■ Required work:
Search the records below for the string "blue" and copy each line where it turns up.

[Stored records]
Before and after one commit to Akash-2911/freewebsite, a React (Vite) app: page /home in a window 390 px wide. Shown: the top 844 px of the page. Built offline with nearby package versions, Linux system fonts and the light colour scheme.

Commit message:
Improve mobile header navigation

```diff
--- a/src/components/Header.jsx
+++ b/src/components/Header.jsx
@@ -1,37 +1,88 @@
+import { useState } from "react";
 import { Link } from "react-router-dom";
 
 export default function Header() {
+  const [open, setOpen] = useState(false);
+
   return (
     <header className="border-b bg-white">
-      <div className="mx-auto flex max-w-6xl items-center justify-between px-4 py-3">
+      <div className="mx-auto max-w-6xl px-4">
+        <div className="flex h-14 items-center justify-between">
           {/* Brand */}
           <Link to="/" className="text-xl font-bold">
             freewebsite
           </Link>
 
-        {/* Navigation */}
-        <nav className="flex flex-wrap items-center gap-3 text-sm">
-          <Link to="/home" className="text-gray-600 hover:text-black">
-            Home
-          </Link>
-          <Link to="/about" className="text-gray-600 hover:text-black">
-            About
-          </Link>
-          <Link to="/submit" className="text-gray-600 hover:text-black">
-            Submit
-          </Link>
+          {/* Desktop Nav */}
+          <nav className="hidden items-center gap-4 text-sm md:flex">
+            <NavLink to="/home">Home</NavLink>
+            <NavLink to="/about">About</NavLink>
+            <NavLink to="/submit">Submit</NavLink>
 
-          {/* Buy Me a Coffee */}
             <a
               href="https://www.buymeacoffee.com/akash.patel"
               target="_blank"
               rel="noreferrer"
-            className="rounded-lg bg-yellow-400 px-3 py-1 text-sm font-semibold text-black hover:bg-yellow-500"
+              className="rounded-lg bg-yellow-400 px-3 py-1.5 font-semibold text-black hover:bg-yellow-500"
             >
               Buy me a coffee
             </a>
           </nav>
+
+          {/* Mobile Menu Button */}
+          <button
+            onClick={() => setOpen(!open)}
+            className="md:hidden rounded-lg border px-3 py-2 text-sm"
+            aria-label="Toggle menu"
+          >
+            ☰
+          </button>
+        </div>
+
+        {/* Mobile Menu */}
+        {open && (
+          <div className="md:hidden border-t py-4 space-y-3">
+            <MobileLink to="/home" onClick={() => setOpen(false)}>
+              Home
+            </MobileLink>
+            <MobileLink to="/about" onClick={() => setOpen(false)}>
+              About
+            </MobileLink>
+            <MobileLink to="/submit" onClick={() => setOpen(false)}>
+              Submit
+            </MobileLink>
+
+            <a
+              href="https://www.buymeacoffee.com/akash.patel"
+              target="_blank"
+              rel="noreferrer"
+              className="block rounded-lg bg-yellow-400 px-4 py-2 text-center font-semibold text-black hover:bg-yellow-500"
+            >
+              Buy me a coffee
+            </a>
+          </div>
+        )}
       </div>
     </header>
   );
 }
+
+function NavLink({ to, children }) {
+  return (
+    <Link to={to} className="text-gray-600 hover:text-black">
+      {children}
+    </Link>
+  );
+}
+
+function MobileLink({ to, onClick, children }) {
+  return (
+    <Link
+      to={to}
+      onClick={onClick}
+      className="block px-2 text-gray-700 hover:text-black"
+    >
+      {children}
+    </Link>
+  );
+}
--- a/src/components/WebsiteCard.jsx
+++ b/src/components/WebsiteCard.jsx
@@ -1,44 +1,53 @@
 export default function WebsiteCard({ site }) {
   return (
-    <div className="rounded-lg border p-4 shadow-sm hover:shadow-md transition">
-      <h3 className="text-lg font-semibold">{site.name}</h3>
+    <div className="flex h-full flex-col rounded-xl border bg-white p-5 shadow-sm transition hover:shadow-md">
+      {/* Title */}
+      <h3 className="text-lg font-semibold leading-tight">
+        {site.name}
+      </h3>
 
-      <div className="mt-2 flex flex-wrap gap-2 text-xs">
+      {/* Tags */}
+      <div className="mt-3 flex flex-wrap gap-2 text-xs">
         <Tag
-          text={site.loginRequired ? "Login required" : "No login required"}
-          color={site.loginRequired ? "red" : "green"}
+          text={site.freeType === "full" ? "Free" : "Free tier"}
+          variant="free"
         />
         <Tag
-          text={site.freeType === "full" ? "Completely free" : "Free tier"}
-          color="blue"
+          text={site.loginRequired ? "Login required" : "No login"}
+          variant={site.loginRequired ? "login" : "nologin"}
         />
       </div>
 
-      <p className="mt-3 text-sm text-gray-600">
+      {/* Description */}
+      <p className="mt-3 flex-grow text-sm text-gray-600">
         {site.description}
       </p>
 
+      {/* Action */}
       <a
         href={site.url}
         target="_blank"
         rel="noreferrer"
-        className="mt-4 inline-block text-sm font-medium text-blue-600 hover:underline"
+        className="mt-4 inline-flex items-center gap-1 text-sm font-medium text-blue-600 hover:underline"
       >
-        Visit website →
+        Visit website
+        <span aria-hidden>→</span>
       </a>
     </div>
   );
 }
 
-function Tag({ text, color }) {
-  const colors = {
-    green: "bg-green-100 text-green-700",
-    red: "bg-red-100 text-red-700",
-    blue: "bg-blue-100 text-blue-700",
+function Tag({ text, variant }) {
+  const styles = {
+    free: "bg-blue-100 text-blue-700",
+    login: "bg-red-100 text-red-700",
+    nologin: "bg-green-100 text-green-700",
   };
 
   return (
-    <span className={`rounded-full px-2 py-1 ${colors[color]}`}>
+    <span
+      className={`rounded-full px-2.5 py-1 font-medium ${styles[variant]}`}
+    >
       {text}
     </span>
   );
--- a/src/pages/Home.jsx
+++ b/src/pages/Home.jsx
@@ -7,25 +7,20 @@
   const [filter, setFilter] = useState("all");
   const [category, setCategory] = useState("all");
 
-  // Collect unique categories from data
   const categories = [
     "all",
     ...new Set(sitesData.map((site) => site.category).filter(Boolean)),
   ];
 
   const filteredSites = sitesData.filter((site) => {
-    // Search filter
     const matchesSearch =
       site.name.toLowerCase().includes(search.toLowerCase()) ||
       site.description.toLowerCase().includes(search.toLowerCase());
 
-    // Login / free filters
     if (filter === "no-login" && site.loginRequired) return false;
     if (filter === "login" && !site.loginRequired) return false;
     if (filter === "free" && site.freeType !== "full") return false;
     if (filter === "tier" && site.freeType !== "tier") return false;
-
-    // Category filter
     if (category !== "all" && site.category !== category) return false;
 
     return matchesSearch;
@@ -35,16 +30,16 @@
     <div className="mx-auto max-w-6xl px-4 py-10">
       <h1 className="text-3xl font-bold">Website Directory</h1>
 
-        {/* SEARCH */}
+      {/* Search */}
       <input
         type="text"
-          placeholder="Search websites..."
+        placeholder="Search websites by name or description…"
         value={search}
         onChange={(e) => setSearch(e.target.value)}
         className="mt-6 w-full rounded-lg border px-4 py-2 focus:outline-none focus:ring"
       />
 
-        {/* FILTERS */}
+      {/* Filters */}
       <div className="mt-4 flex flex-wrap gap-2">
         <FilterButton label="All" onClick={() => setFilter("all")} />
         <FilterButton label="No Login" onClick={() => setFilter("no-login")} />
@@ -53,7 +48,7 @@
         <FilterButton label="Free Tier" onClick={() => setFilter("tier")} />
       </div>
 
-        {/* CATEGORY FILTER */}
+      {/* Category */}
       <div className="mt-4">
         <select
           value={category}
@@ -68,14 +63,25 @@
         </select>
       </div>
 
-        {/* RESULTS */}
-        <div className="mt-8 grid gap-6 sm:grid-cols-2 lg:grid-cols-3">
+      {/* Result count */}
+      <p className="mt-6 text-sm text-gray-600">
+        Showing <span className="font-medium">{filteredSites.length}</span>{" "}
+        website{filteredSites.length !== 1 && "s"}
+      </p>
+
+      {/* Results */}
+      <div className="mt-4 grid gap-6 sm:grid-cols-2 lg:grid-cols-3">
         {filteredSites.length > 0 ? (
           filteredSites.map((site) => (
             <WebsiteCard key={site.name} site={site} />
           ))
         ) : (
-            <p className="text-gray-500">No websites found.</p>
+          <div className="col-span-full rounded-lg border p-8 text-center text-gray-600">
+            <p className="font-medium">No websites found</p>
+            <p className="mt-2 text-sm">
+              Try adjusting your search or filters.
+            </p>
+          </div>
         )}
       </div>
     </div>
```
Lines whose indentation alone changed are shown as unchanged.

■ Response below:
-          color="blue"
-        className="mt-4 inline-block text-sm font-medium text-blue-600 hover:underline"
+        className="mt-4 inline-flex items-center gap-1 text-sm font-medium text-blue-600 hover:underline"
-    blue: "bg-blue-100 text-blue-700",
+    free: "bg-blue-100 text-blue-700",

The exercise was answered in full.